(Beginning of GIVEN DATA)
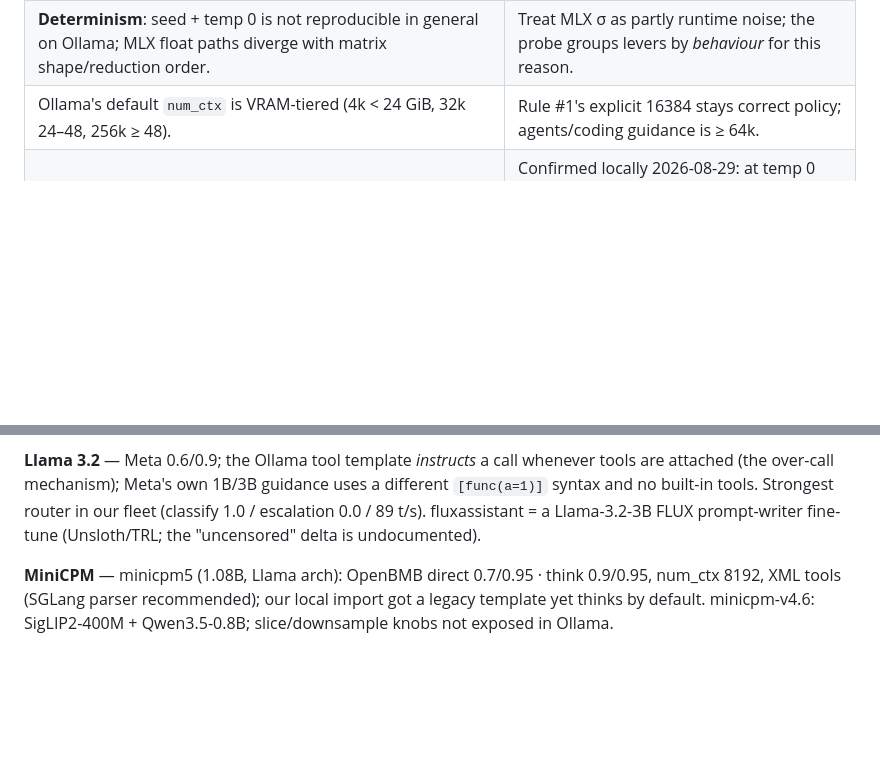
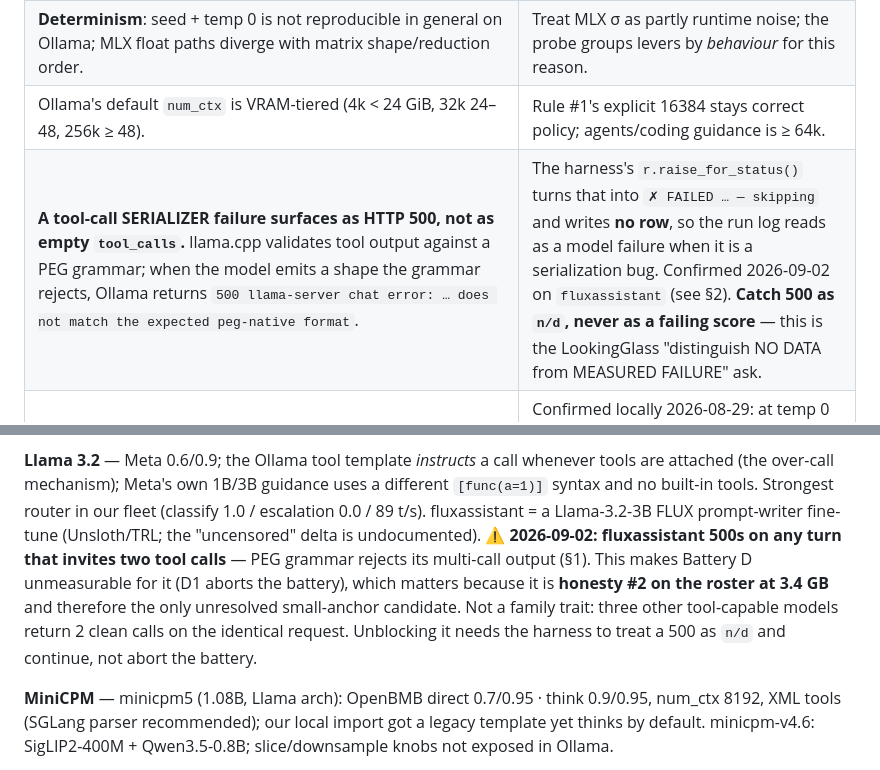
Before and after one commit to yogiee/BenchLLAMA, a Markdown page: docs/model-notes.md, 2 parts joined by grey strips. Rendered like a GitHub page; blank space fills up the shorter version.

Commit message:
model-notes: fluxassistant's Battery D 500 is a PEG tool-grammar failure
SOLVED. vincentg/llama3.2-fluxassistant:uncensored has zero Battery D rows ever
because D1 chain_3 — the battery's FIRST test — returns HTTP 500 and aborts the
run. It is not a model failure:

  llama-server chat error: The model produced output that does not match
  the expected peg-native format

llama.cpp validates tool-call output against a PEG grammar, and this fine-tune
emits a shape it rejects when a turn invites TWO calls at once. Minimal repro
with one tool + the worker system prompt:

  "compute 17 * 23"                              -> 200, 1 tool_call
  "compute 17 * 23, and also compute 391 + 854"  -> 500
  "compute 4.99*8, then x1.085, then round"      -> 200, 1 tool_call
  D1 chain_3 (exact harness payload)             -> 500

Sequential multi-step is fine; only PARALLEL emission breaks.

Ruled out: the think field (500 with it absent too), num_predict, quotes in the
tool description, the description text entirely, and the schema shape — lookup
and calculate are structurally identical, and lookup-only 500s while
calculate-only does not, purely because of what each prompt invites.

Fine-tune-specific, NOT the Llama 3.2 family: on the identical two-call request
granite4.1:3b, ministral-3:3b and lfm2.5:8b all return 2 clean tool_calls, while
stock llama3.2:3b returns 200 with only 1 call — it dodges the case rather than
surviving it.

Adds a §1 cross-cutting entry: a serializer failure surfaces as HTTP 500, not as
empty tool_calls, and raise_for_status() renders it as a model failure with no
row written. Catch 500 as n/d and continue the battery — LookingGlass's standing
"distinguish NO DATA from MEASURED FAILURE" ask, still unbuilt.

This matters because fluxassistant is honesty #2 on the roster at 3.4 GB, so its
tool ability is the last unresolved cell in the small-anchor table.

Co-Authored-By: Claude Opus 5 (1M context) <noreply@anthropic.com>

```diff
--- a/docs/model-notes.md
+++ b/docs/model-notes.md
@@ -28,6 +28,7 @@ still pending; every Ollama-specific claim below is marked *unverified*.
 | **Runtime split by tag**: only `-mlx` tags (gemma4, qwen3.5, qwen3.8) use the MLX runner; everything else is llama.cpp GGUF — including gpt-oss (no MLX tag), all Granite/Mistral/Falcon/Llama/MiniCPM/ornith/bonsai. | MLX release-note items (MTP, NVFP4 fixes, cache leak) only reach the three MLX families. Rule #12's MLX-vs-GGUF prefill finding is a runtime comparison, not a weights comparison. |
 | **Determinism**: seed + temp 0 is not reproducible in general on Ollama; MLX float paths diverge with matrix shape/reduction order. | Treat MLX σ as partly runtime noise; the probe groups levers by *behaviour* for this reason. |
 | Ollama's default `num_ctx` is VRAM-tiered (4k < 24 GiB, 32k 24–48, 256k ≥ 48). | Rule #1's explicit 16384 stays correct policy; agents/coding guidance is ≥ 64k. |
+| **A tool-call SERIALIZER failure surfaces as HTTP 500, not as empty `tool_calls`.** llama.cpp validates tool output against a PEG grammar; when the model emits a shape the grammar rejects, Ollama returns `500 llama-server chat error: … does not match the expected peg-native format`. | The harness's `r.raise_for_status()` turns that into `✗ FAILED … — skipping` and writes **no row**, so the run log reads as a model failure when it is a serialization bug. Confirmed 2026-09-02 on `fluxassistant` (see §2). **Catch 500 as `n/d`, never as a failing score** — this is the LookingGlass "distinguish NO DATA from MEASURED FAILURE" ask. |
 | Greedy decoding is explicitly discouraged for gpt-oss (81% "reasoning blackholes" at temp 0, arXiv 2509.23882) and Qwen3.x ("endless repetitions"). | Confirmed locally 2026-08-29: at temp 0 qwen3.5:4b-mlx and granite4.2:3b looped past 16k tokens on bat_ball. `think_probe.py` v2 therefore sends **no temperature** (Modelfile sampling + seed) — the batteries' own conditions. |
 
 ## 2. Per-model reference
@@ -160,6 +161,11 @@ open since 2024), 32K, TII license.
 (the over-call mechanism); Meta's own 1B/3B guidance uses a different `[func(a=1)]` syntax and no built-in
 tools. Strongest router in our fleet (classify 1.0 / escalation 0.0 / 89 t/s). fluxassistant = a
 Llama-3.2-3B FLUX prompt-writer fine-tune (Unsloth/TRL; the "uncensored" delta is undocumented).
+⚠ **2026-09-02: fluxassistant 500s on any turn that invites two tool calls** — PEG grammar rejects its
+multi-call output (§1). This makes Battery D unmeasurable for it (D1 aborts the battery), which matters
+because it is **honesty #2 on the roster at 3.4 GB** and therefore the only unresolved small-anchor
+candidate. Not a family trait: three other tool-capable models return 2 clean calls on the identical
+request. Unblocking it needs the harness to treat a 500 as `n/d` and continue, not abort the battery.
 
 **MiniCPM** — minicpm5 (1.08B, Llama arch): OpenBMB direct 0.7/0.95 · think 0.9/0.95, num_ctx 8192,
 XML tools (SGLang parser recommended); our local import got a legacy template yet thinks by default.
```
Also changed, not shown: other parts of docs/model-notes.md (+1 -1 lines).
(End of GIVEN DATA)
◆ DIRECTIONS FOR THIS TASK:
From the entries above, copy every line that holds the word "HTTP".

◆ SOLUTION:
because D1 chain_3 — the battery's FIRST test — returns HTTP 500 and aborts the
Adds a §1 cross-cutting entry: a serializer failure surfaces as HTTP 500, not as
+| **A tool-call SERIALIZER failure surfaces as HTTP 500, not as empty `tool_calls`.** llama.cpp validates tool output against a PEG grammar; when the model emits a shape the grammar rejects, Ollama returns `500 llama-server chat error: … does not match the expected peg-native format`. | The harness's `r.raise_for_status()` turns that into `✗ FAILED … — skipping` and writes **no row**, so the run log reads as a model failure when it is a serialization bug. Confirmed 2026-09-02 on `fluxassistant` (see §2). **Catch 500 as `n/d`, never as a failing score** — this is the LookingGlass "distinguish NO DATA from MEASURED FAILURE" ask. |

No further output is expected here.